          If so, I think they are wrong. I think they should recognise that their best chance is to get businesses signing up for Windows tablets and when they offer the best of both worlds with x86 tablets being capable (with attached monitor keyboard and mouse) of being both a PC replacement and a tablet, even if they are using the cheaper Bay Trail chips.

          I'm always reading that you can't use desktop programs on small tablets. That's right, BUT the fact that you CAN run them on the move, even if awkwardly, is a major draw for a lot of people because it means that they can be ABSOLUTELY CERTAIN that they can do whatever they could have done on a PC / laptop.

          I think the future's brighter now that MS have stopped promulgating their nonsense that desktop apps are all "legacy". e.g. they are now increasingly offering practical Azure solutions for real world current solutions. You can now even run ANY app as a Remote App (preview only), hosted on an Azure VM without the hassle of end points and lack of licensing they forced on you before.

          Let's now see them encourage the development of proper Modern apps which businesses will be happy to pay for.
        • Seriously???

          P. Douglas - I have downloaded probably 500 apps on my iPad and only 1 was paid for. If there is a paid app you can bet that there is probably a free competitor out there regardless of the platform\OS. I think most people have about 10 or 20 apps that they use regularly (and I'll bet none are paid for) on any tablet so I don't believe your argument is accurate. People don't develop for windows 8 because of market penetration. If windows 8 mobile devises get above 15% market share then you will see more devs come to the platform.
          Richard Callaway
      • Of course they are...

        You say Apple and Google are trying to make their tablets as productive as possible... its like saying Kia and Hyundai are trying to make their cars as comfortable as possible. Yeah, no kidding but you point is what most call "common sense". Why wouldn't they want it that way?

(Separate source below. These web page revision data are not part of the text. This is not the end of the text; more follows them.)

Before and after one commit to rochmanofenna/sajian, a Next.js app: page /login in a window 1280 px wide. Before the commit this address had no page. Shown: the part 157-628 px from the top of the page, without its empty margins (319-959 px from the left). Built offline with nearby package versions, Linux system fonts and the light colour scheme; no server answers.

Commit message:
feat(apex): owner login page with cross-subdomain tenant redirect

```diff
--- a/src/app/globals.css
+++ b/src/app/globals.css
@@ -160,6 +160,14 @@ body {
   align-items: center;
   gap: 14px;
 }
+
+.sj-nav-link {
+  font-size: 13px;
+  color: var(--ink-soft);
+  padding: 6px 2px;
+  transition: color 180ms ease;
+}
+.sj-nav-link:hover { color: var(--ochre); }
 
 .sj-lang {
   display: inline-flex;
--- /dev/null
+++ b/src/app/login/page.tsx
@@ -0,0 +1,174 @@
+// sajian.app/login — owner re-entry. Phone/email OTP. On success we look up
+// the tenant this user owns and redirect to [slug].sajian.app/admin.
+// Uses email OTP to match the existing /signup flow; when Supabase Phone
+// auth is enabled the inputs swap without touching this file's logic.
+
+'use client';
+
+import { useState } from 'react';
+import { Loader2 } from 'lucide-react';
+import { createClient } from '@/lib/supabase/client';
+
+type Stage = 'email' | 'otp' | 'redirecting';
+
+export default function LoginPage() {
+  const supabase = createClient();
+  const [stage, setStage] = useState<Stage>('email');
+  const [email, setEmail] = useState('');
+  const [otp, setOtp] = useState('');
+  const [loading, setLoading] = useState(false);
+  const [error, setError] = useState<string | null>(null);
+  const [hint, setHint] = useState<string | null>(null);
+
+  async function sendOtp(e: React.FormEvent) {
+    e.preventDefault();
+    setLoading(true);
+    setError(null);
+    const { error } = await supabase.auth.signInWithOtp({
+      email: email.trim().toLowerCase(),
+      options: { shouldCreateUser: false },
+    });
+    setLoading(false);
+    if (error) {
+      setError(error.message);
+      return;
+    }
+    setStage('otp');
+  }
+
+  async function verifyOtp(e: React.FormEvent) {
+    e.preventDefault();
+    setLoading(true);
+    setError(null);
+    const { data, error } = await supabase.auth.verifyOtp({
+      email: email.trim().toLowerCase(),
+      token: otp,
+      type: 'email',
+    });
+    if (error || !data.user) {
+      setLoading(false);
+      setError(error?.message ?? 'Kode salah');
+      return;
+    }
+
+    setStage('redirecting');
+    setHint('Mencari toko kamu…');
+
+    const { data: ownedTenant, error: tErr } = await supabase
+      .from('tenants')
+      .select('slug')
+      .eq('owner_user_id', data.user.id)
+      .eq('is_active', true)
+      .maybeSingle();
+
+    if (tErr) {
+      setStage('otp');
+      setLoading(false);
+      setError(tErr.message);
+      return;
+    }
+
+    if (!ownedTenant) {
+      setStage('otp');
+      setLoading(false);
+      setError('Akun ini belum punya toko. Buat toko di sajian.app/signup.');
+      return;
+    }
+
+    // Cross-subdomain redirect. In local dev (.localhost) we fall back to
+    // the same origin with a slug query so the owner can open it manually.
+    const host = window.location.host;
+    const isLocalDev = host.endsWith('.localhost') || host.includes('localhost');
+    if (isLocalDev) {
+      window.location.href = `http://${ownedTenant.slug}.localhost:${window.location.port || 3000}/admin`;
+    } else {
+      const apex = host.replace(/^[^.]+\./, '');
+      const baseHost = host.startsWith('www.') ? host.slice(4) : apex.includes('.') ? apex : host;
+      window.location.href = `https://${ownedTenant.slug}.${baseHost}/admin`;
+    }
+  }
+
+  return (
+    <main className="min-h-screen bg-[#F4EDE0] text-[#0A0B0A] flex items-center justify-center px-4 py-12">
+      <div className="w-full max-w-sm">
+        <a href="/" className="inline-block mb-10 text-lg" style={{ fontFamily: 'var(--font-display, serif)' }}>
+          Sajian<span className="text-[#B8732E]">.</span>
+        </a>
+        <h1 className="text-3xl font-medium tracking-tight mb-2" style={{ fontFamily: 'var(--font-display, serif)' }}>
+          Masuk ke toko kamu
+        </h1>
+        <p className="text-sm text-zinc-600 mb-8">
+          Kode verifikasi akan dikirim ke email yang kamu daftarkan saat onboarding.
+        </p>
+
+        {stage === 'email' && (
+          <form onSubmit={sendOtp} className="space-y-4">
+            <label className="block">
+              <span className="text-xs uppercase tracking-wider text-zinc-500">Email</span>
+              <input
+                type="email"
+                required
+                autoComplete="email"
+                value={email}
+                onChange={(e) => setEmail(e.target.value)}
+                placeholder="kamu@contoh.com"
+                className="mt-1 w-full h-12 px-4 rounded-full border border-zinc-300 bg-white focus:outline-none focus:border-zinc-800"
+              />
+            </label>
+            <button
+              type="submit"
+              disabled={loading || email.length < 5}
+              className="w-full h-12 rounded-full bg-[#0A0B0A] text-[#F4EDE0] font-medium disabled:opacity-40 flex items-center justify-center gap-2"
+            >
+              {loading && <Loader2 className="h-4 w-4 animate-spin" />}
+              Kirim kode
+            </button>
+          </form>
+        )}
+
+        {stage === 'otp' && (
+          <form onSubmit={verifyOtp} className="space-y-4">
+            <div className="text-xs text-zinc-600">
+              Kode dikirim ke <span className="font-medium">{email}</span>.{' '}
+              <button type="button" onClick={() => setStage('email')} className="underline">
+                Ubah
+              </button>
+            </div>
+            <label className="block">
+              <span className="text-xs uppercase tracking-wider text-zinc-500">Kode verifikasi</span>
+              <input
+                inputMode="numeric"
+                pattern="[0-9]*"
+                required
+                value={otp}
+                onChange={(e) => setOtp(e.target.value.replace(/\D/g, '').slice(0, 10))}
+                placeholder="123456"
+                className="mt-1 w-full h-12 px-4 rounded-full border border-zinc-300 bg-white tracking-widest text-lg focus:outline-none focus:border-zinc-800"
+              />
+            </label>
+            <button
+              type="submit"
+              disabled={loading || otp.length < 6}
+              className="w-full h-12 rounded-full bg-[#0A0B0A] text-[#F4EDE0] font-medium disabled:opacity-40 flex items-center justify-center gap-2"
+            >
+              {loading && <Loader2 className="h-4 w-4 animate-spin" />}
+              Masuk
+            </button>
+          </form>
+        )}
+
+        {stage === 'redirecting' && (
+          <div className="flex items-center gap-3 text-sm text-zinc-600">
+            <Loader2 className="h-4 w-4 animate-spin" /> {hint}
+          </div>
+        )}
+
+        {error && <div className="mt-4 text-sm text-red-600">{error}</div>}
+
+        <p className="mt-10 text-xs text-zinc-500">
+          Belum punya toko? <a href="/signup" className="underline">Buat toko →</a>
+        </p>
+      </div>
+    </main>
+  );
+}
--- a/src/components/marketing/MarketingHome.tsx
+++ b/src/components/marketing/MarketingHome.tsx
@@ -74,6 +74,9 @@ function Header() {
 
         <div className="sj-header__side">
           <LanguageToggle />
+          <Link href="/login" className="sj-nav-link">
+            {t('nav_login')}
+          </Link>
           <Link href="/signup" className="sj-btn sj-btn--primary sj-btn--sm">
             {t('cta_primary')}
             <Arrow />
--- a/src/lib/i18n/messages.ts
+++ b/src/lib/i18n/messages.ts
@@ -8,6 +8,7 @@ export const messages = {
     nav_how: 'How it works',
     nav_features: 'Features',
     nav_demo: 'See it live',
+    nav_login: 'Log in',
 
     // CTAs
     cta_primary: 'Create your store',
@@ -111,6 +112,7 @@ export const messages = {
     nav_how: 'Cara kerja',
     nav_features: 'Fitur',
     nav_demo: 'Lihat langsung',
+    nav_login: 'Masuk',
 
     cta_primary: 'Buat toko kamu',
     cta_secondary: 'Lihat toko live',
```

        The more important factor is that with devices like Chromebook, Android no longer requires expensive hardware to give users what you claim they want... keyboard, mouse, multi-window, etc. I own a Win 8 laptop in which I install "Classic Shell" to get it to look like Win 7. I also own an iPad Air and Galaxy Note 8 tablets. For the tablet experience I prefer the Samsung Galaxy line, but that's just my opinion.

        MS made the fatal mistake with Win 8 by having one OS for all devices. HUGE mistake. Microsoft assumed consumers would prefer to have everything in one device rather than buying separate devices. They were very wrong.

        Now they are in a bad position but they can certainly wiggle their way out of it as they did with the horrific Vista OS. Microsoft should stick with laptops and ultrabooks running a Win 7 variant and Win 8 on a tablet. The problem is they were waaaaayyyy late in the tablet/mobile game. No excuse from such a large player who is now vulnerable on all fronts. Microsoft flat out blew it.
        • I disagree...

          MS' "mistake" was not one OS for all devices, but one GUI for all devices. A touch-centric GUI is not the best match for a desktop device.

          IMO Windows 8.1 update 1 has gone a long way towards correcting that "mistake".
          Brian Steele (2014)
          • Whatever...

            OS... GUI... whatever. You know what I mean. They happen to be one and the same on Win 8 devices. You are saying the same thing just nit picking the context.